The Labor H bill proposes to cut $14.7 billion (an 80 percent cut) from Title I, Part A grants to local educational agencies under the Elementary and Secondary Education Act (ESEA) and would eliminate other programs, including professional development programs under ESEA Title II; English language learner programs under ESEA Title III; Promise Neighborhoods; Social Emotional Learning Grants; Magnet Schools; and Full-Service Community Schools.

According to House Appropriations Committee, the Title I-A cut was included due to the significant amount of funding provided by COVID-19 relief programs that schools still have access to, and a House Appropriations Committee summary says that “further investments will not be provided until these funds are used responsibly.” Funding for the Individuals with Disabilities Education Act, charter schools and Impact Aid would remain the same as FY 2023.

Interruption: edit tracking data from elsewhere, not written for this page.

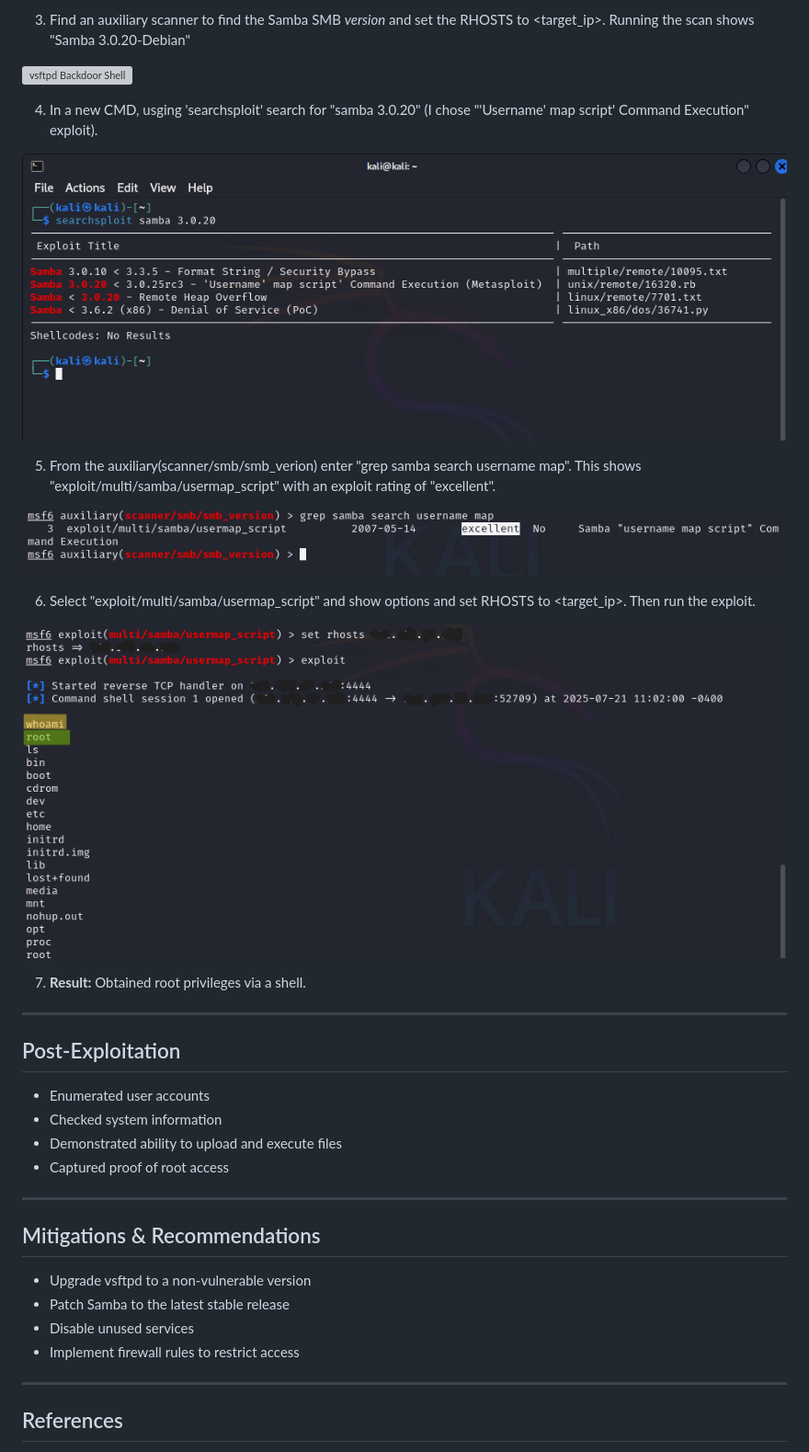
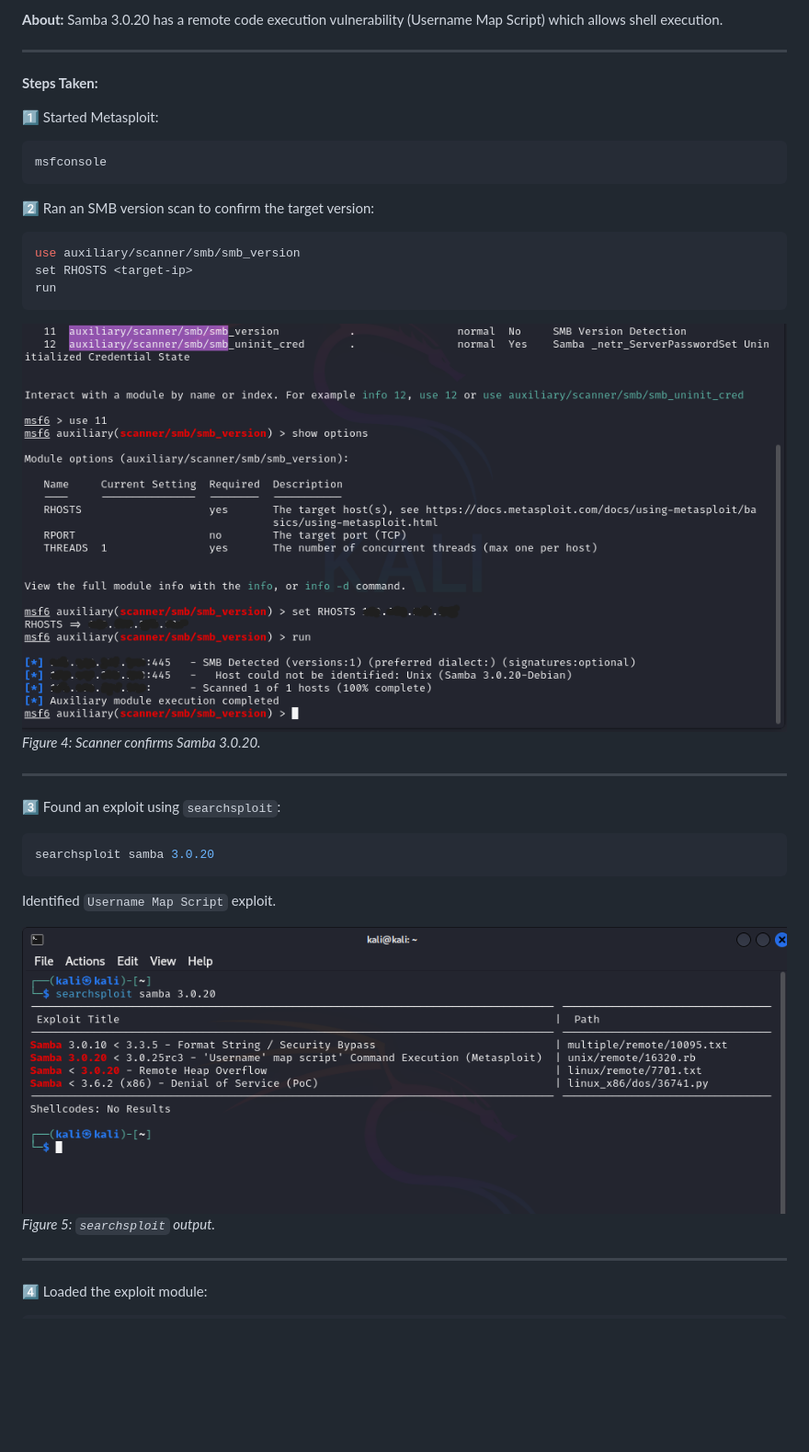
Before and after one commit to engraham/Eric_Graham-Portfolio, a Markdown page: Pentest-Labs/metasploitable2_vsftpd-samba.md, the part around one of its changes. Shown at 92% size. Drawn GitHub-style; blank space fills up the shorter version; grey boxes are pictures that could not be loaded.

````diff
--- a/Pentest-Labs/metasploitable2_vsftpd-samba.md
+++ b/Pentest-Labs/metasploitable2_vsftpd-samba.md
@@ -122,41 +135,41 @@ nc -v <target-ip> 6200
-3. Find an auxiliary scanner to find the Samba SMB _version_ and set the RHOSTS to <target_ip>. Running the scan shows "Samba 3.0.20-Debian"
-
-![vsftpd Backdoor Shell](screenshots/screenshots/msf_smb_version.png)
-
-4. In a new CMD, usging 'searchsploit' search for "samba 3.0.20" (I chose "'Username' map script' Command Execution" exploit).
-
-![vsftpd Backdoor Shell](screenshots/searchsploit_samba_version.png)
-
-5. From the auxiliary(scanner/smb/smb_verion) enter "grep samba search username map". This shows "exploit/multi/samba/usermap_script" with an exploit rating of "excellent".
-
-![vsftpd Backdoor Shell](screenshots/msf_grep_samba.png)
-
-6. Select "exploit/multi/samba/usermap_script" and show options and set RHOSTS to <target_ip>. Then run the exploit.
-
-![vsftpd Backdoor Shell](screenshots/msf_usermap_script_root.png)
-
-7. **Result:** Obtained root privileges via a shell.
-
+**About:**
+Samba 3.0.20 has a remote code execution vulnerability (Username Map Script) which allows shell execution.
 
 ---
 
-## Post-Exploitation
+**Steps Taken:**
 
-* Enumerated user accounts
-* Checked system information
-* Demonstrated ability to upload and execute files
-* Captured proof of root access
+1️⃣ Started Metasploit:
+
+```bash
+msfconsole
+```
+
+2️⃣ Ran an SMB version scan to confirm the target version:
+
+```bash
+use auxiliary/scanner/smb/smb_version
+set RHOSTS <target-ip>
+run
+```
+
+![SMB Version Scan](screenshots/msf_smb_version.png)
+*Figure 4: Scanner confirms Samba 3.0.20.*
 
 ---
 
-## Mitigations & Recommendations
+3️⃣ Found an exploit using `searchsploit`:
 
-* Upgrade vsftpd to a non-vulnerable version
-* Patch Samba to the latest stable release
-* Disable unused services
-* Implement firewall rules to restrict access
+```bash
+searchsploit samba 3.0.20
+```
+
+Identified `Username Map Script` exploit.
+
+![Searchsploit Result](screenshots/searchsploit_samba_version.png)
+*Figure 5: `searchsploit` output.*
 
 ---
 
-## References
+4️⃣ Loaded the exploit module:
 
````
Also changed, not shown: other parts of Pentest-Labs/metasploitable2_vsftpd-samba.md (+114 -80 lines).
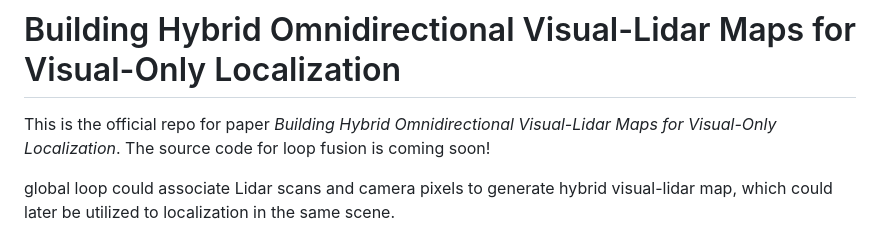
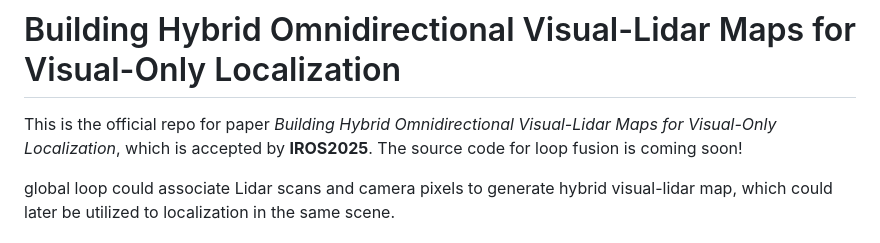
Before and after one commit to jingyang-huang/global_loop, a Markdown page: README.md, the part around the change. GitHub-like rendering.

```diff
--- a/README.md
+++ b/README.md
@@ -1,5 +1,6 @@
 # Building Hybrid Omnidirectional Visual-Lidar Maps for Visual-Only Localization
-This is the official repo for paper *Building Hybrid Omnidirectional Visual-Lidar Maps for Visual-Only Localization*. The source code for loop fusion is coming soon!
+
+This is the official repo for paper *Building Hybrid Omnidirectional Visual-Lidar Maps for Visual-Only Localization*, which is accepted by **IROS2025**. The source code for loop fusion is coming soon!
 
 global loop could associate Lidar scans and camera pixels to generate hybrid visual-lidar map, which could later be utilized to localization in the same scene.
 
```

For higher education, the legislation would maintain the maximum Pell Grant amount at the current level and eliminate funding for Federal Work Study, Federal Supplemental Opportunity Grants, Teacher Quality Partnerships and others. The bill also would cut funding for Student Aid Administration and for the Office for Civil Rights. Further, Perkins Career and Technical Education programs and Adult Education programs would be flat-funded, while the legislation would eliminate funding for adult and youth worker programs under the Workforce Innovation and Opportunity Act.

The appropriations bill also includes some policy provisions such as prohibiting the use of federal funding to promote or advance critical race theory. It would also prohibit the Education Department from implementing its proposed Title IX rules on sexual violence and athletics.

The House Appropriations Subcommittee on Labor, Health and Human Services, Education, and Related Agencies met July 14 and approved the legislation on a party-line vote, sending it to the full House Appropriations Committee for consideration. The full committee has not yet scheduled the measure.

The Senate has not yet released its funding bill for education, but it is expected to align with the debt ceiling legislation funding agreement of capping funding levels at FY 2023 amounts, which will result in only slight cuts to education funding. The stark differences between the House and Senate bills will lead to a challenging appropriations process for FY 2024.

In other House news, Rep. Jared Huffman (D-California) and Sen. Chris Van Hollen (D-Maryland) have introduced companion bills to establish a glidepath to the 40 percent funding as provided under IDEA. HR 4519 (Huffman) has 83 co-sponsors with 19 members of the California Delegation signing onto the bill. S 2217 (Van Hollen) has 28 co-sponsors, including Sen. Alex Padilla. CSBA has long supported measures to increase special education funding to meet the 40 percent promise under IDEA and are supporting both HR 4519 and S 2217.